Teixeira, C; de Azevedo, C; Mendl, M; Cipreste, C; Young, R


C Teixeira

C de Azevedo

M Mendl

C Cipreste


It is widely known that the adverse effects of stress must be considered in animal conservation programmes. However, a full consideration of how and where stress occurs in animal conservation programmes has not been undertaken, especially in translocation and reintroduction programmes. The literature concerning these types of programmes shows high levels of mortality, despite researchers' consideration of the effects of stress. However, an analysis of the literature shows that many conservation biologists have only a superficial knowledge about stress. For example, most do not understand the importance of subclinical stress or the fact that the effect of successive stressors can be additive or accumulative. While most conservation biologists know that stress is bad for animal health, few have considered its adverse effects on cognitive abilities, which an animal needs to survive in the wild (e.g. memory). In this paper we conclude with suggestions for improving the efficiency of animal conservation programmes in terms of the number of animals surviving after reintroduction or translocation. The most important conclusion from this review of the literature is that there needs to be a greater interchange of information between animal welfare and animal conservation scientists.


Teixeira, C., de Azevedo, C., Mendl, M., Cipreste, C., & Young, R. (2007). Revisiting translocation and reintroduction programmes: the importance of considering stress.
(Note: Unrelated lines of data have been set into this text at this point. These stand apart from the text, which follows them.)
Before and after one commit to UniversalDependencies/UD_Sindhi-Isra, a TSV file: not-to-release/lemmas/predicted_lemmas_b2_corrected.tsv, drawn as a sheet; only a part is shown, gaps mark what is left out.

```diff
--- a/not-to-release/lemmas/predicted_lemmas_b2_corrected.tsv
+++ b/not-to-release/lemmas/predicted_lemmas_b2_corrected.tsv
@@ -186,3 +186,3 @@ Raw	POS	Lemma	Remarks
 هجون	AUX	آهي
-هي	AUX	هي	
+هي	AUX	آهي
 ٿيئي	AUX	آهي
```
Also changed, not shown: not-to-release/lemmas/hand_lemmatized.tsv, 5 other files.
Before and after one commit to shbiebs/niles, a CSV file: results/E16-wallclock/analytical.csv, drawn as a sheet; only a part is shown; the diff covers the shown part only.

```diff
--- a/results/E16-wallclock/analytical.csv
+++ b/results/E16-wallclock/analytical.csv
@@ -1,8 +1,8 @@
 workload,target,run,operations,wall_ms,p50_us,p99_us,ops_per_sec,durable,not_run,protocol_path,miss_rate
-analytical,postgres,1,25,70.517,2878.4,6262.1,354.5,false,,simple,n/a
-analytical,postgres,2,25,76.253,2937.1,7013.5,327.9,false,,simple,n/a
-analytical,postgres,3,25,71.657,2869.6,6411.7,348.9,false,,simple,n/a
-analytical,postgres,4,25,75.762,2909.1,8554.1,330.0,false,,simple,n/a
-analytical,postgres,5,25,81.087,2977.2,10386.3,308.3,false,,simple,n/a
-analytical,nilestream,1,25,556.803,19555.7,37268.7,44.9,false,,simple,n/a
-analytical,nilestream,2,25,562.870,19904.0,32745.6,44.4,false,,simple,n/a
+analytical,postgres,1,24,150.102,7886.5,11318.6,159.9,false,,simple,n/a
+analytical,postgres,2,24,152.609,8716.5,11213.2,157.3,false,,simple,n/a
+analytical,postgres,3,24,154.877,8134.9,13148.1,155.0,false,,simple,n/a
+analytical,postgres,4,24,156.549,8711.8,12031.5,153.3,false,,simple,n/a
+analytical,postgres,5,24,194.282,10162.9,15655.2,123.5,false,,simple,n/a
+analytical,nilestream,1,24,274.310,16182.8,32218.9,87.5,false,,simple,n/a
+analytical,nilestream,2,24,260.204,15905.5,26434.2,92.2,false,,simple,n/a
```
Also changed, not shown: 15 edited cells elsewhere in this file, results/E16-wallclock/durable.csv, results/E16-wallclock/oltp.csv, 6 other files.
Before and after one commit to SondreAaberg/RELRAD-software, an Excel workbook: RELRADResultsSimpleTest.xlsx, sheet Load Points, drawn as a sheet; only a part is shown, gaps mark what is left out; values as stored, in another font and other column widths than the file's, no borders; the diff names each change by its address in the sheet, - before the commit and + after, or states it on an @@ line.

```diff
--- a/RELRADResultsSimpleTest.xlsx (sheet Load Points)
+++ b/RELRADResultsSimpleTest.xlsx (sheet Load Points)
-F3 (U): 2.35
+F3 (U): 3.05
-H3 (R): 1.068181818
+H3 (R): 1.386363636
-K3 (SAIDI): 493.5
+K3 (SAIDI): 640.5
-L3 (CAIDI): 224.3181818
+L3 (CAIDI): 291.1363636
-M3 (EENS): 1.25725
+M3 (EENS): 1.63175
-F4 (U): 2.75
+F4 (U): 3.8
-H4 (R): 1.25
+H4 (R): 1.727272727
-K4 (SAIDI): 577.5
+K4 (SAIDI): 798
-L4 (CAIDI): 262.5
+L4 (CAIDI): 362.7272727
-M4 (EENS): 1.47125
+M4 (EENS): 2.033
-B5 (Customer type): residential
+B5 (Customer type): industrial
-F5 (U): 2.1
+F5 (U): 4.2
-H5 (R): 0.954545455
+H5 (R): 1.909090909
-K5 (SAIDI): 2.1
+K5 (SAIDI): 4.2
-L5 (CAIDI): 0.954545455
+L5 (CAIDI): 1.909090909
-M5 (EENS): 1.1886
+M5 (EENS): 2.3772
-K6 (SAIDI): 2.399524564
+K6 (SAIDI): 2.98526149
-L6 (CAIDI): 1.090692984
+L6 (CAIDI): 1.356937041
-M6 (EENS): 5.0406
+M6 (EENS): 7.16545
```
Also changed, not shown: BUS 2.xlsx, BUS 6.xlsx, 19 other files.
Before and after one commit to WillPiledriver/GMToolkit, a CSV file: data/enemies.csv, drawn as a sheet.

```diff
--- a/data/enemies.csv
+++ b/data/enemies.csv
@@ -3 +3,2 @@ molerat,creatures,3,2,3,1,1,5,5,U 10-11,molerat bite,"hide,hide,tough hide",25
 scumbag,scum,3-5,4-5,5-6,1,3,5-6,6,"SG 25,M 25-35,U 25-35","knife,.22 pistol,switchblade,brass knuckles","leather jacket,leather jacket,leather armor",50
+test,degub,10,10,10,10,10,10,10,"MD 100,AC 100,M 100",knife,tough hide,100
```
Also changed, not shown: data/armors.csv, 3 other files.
Animal Behaviour, 73(1), 1-13.

Journal Article Type Article
Online Publication Date Oct 18, 2006
Publication Date 2007-01
Deposit Date Jun 2, 2023
Journal Animal Behaviour
Print ISSN 0003-3472
Publisher Elsevier
Peer Reviewed Peer Reviewed
Volume 73
Issue 1
Pages 1-13